When Dupont was alive, he hated the heat, so much so I would get his lovely long coat shaved down every spring so he could continue to enjoy his hikes and not get slowed down by the heat. As he aged and his mobility became more of an issue than the heat, I kept his fur in tact and we would just head to the nearby creek for a dip in the cool water before laying down under a tree in the shade.
In October 2014, I unexpectedly found myself adopting Flipflop. Oh what a dream, I thought, a dog from Bahamas would surely love the summer and hate the bitter cold winters we have here!
I was surprised when I saw that Flipflop, even as a puppy, didn’t mind the cold at all, he loved being out in the snow and using his Frisbee as a toboggan to slide down hills (he was much smaller than he is now his first winter!). Sadly, Dupont passed away that winter, and although to say I missed him is a huge understatement, I also knew life had to go on. So as winter left I geared up with excitement that Flipflop and I would have such a wonderful summer with long walks in the glorious sunshine.

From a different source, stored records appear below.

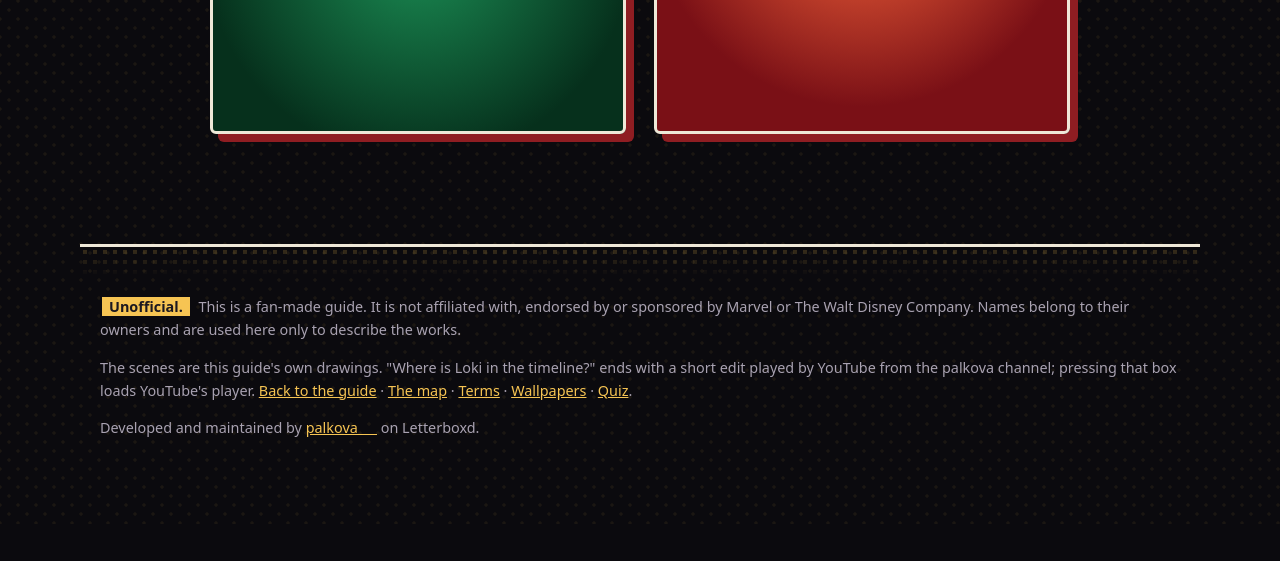
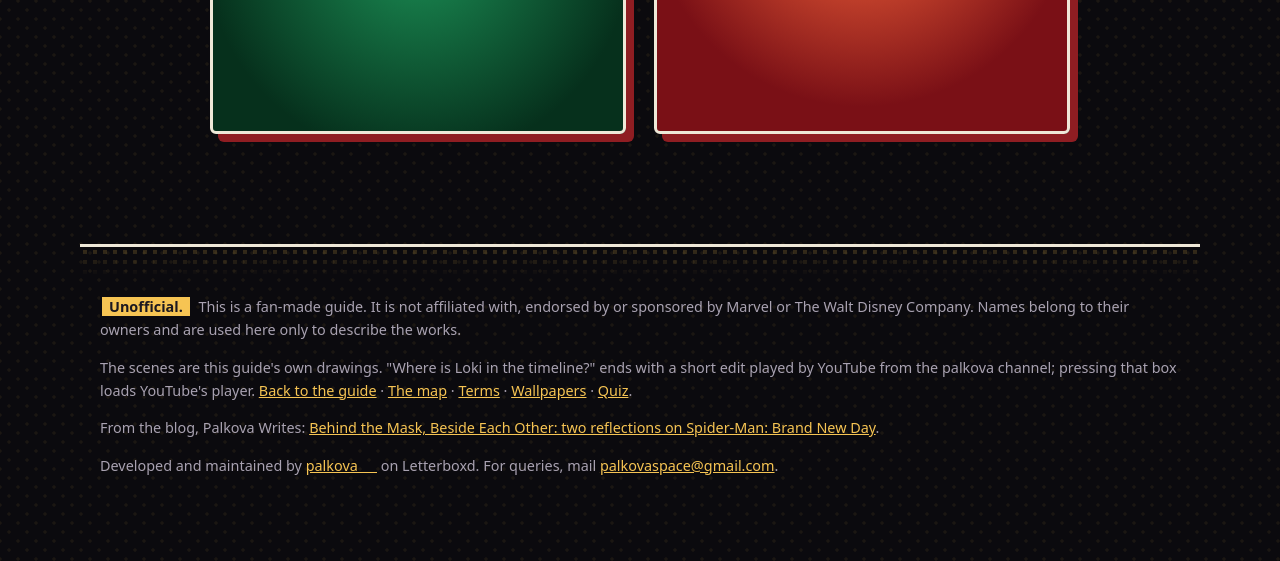
Before and after one commit to muraliprasanth/watch-map, a plain HTML site: page animation.html in a window 1280 px wide. Shown: the part 521-1082 px from the top of the page. Before the commit the page ends 1045 px from the top, so only its background shows below. Drawn offline with Linux system fonts and the light colour scheme.

Commit message:
Watch Map: update the page

```diff
--- a/animation.html
+++ b/animation.html
@@ -46,7 +46,8 @@
 <footer class="foot">
   <p><strong>Unofficial.</strong> This is a fan-made guide. It is not affiliated with, endorsed by or sponsored by Marvel or The Walt Disney Company. Names belong to their owners and are used here only to describe the works.</p>
   <p>The scenes are this guide's own drawings. "Where is Loki in the timeline?" ends with a short edit played by YouTube from the palkova channel; pressing that box loads YouTube's player. <a href="index.html">Back to the guide</a> · <a href="map.html">The map</a> · <a href="terms.html">Terms</a> · <a href="wallpapers.html">Wallpapers</a> · <a href="quiz.html">Quiz</a>.</p>
-  <p class="made-by">Developed and maintained by <a href="https://letterboxd.com/palkova___/" target="_blank" rel="noopener noreferrer">palkova___</a> on Letterboxd.</p>
+  <p class="from-blog">From the blog, Palkova Writes: <a href="https://palkovaspace.wordpress.com/2026/11/07/behind-the-mask-beside-each-other-two-reflections-on-spider-man-brand-new-day/" target="_blank" rel="noopener noreferrer">Behind the Mask, Beside Each Other: two reflections on Spider-Man: Brand New Day</a>.</p>
+  <p class="made-by">Developed and maintained by <a href="https://letterboxd.com/palkova___/" target="_blank" rel="noopener noreferrer">palkova___</a> on Letterboxd. For queries, mail <a href="mailto:palkovaspace@gmail.com">palkovaspace@gmail.com</a>.</p>
 </footer>
 
 <!-- The stage: it covers the window while a scene plays (animation-page.js). -->
```
Also changed, not shown: index.html (+2 -1 lines), map.html (+2 -1 lines), quiz.html (+2 -1 lines), terms.html (+2 -1 lines), wallpapers.html (+2 -1 lines).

It was that summer I learned that just because a dog is from a warm climate, does not mean they enjoy a warm climate! Flipflop hated the heat and to make it even worse, he was petrified of water, a fear he grew out of his second summer and now enjoys romps in the creeks and lakes on our summer outings.
Unlike Dupont, Flipflop all ready has a short coat so shaving him to make him comfortable wasn’t an option. So, I started a new summer routine, one we still use 3 years later, in the mornings before the extreme heat arrives, we go for a long walk and enjoy rolls in the grass and take our time exploring the neighbourhood. As the temperture rises and heat increases Flipflop is in the comfort of his air conditioned home and quite content. And the rest of the day consists of quick outings to relieve himself and if he insists, a little layout under the shade of a tree. Something he does that is so similar to how I spent so many days with Dupont, it warms my heart.
Dahlia, from Florida, is also anti-heat and an older dog. Dahlia doesn’t care to be outside if the temperature is above 15 degrees, this makes her a lot more challenging to work with. But just like with Dupont and with Flipflop, I found a technique that works for her. Dahlia comes out with us in the morning for a short walk, usually about 20 minutes, long enough for her to relieve herself and lay in the grass. Then we walk her back home, where she happily runs to her bed and Flipflop (and foster if there is one) and I continue our walk.
It’s not ideal on weekday mornings when I have to get to work, but I know the importance of not forcing a dog to be out in the heat, especially if they are sensitive to it.